British advertising regulators have been accused of failing to protect children from aggressive marketing by food firms using internet games and online ads.
The Children's Food Campaign has called on ministers to introduce statutory regulation to close loopholes allowing ads banned from children's television to be shown on manufacturers' own child-friendly websites.
The campaign is supported by the British Medical Association, Diabetes UK and the National Obesity Forum. It wants limits on embedded online games such as the Haribo Super Mix challenge, in which children are encouraged to collect sweets, or the Chewits Taste Adventure, where they have to find sweets hidden in British landmarks.
Singling out websites for Cadbury, Swizzels Matlow, Oreo and other brands, it said self-regulation by the advertising industry is failing and warned that the internet has become an important battleground for children's diets.
"Food companies continue to exploit loopholes and advertise junk foods to children online, even though stronger broadcasting regulations prevent such advertising on children's television," said Malcolm Clark, co-ordinator of the campaign. "The Advertising Standards Authority [ASA] is struggling to get to grips with its new role and is failing."
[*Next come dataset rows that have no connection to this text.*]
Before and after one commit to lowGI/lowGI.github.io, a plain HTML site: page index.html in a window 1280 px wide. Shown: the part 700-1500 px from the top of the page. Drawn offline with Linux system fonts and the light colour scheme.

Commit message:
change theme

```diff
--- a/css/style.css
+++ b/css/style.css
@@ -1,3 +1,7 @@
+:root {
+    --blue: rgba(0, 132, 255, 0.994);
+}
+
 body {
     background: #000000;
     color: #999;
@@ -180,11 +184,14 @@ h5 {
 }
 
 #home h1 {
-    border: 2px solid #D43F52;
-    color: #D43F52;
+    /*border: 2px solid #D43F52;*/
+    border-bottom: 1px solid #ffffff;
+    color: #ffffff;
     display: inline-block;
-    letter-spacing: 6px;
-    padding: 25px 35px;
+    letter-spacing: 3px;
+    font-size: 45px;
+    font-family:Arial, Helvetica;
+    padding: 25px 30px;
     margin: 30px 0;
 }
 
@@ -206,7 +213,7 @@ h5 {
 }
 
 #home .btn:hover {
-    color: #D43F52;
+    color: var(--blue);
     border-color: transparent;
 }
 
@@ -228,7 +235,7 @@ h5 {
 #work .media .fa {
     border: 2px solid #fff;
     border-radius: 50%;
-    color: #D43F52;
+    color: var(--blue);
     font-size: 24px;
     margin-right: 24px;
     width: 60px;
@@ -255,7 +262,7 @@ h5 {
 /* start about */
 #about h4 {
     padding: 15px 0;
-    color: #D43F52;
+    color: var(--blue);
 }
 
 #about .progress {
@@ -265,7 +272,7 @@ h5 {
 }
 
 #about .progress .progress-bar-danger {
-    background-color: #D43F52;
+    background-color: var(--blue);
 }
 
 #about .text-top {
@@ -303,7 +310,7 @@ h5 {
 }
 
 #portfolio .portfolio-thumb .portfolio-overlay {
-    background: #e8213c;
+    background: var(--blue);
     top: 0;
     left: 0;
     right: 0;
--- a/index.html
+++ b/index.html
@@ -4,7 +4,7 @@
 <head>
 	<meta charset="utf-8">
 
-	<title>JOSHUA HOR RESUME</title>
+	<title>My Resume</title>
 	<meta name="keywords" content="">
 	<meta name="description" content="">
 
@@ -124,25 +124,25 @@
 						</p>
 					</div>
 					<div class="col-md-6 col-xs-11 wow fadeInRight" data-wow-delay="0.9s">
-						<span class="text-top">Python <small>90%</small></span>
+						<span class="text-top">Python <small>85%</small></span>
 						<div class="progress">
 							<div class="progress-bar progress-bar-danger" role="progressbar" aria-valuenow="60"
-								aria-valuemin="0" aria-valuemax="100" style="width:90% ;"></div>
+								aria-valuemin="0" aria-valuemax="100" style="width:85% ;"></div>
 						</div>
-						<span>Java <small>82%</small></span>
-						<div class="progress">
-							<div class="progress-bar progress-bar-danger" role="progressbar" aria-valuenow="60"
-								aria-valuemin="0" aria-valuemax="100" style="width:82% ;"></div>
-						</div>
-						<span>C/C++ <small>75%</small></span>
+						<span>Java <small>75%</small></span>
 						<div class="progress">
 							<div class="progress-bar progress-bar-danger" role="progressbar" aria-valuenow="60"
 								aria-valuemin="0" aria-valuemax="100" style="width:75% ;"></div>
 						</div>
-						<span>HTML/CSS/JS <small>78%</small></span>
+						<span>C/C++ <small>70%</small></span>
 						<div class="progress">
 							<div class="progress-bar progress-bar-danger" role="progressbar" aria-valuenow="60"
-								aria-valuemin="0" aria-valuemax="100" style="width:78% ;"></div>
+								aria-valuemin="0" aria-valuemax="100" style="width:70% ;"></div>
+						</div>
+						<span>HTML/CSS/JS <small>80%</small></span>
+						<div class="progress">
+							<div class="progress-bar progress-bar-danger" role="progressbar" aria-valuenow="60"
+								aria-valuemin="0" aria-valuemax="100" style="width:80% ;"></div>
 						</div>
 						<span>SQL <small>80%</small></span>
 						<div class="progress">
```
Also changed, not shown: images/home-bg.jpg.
The ASA said there was no evidence yet that any significant reform was needed, although it has launched a review.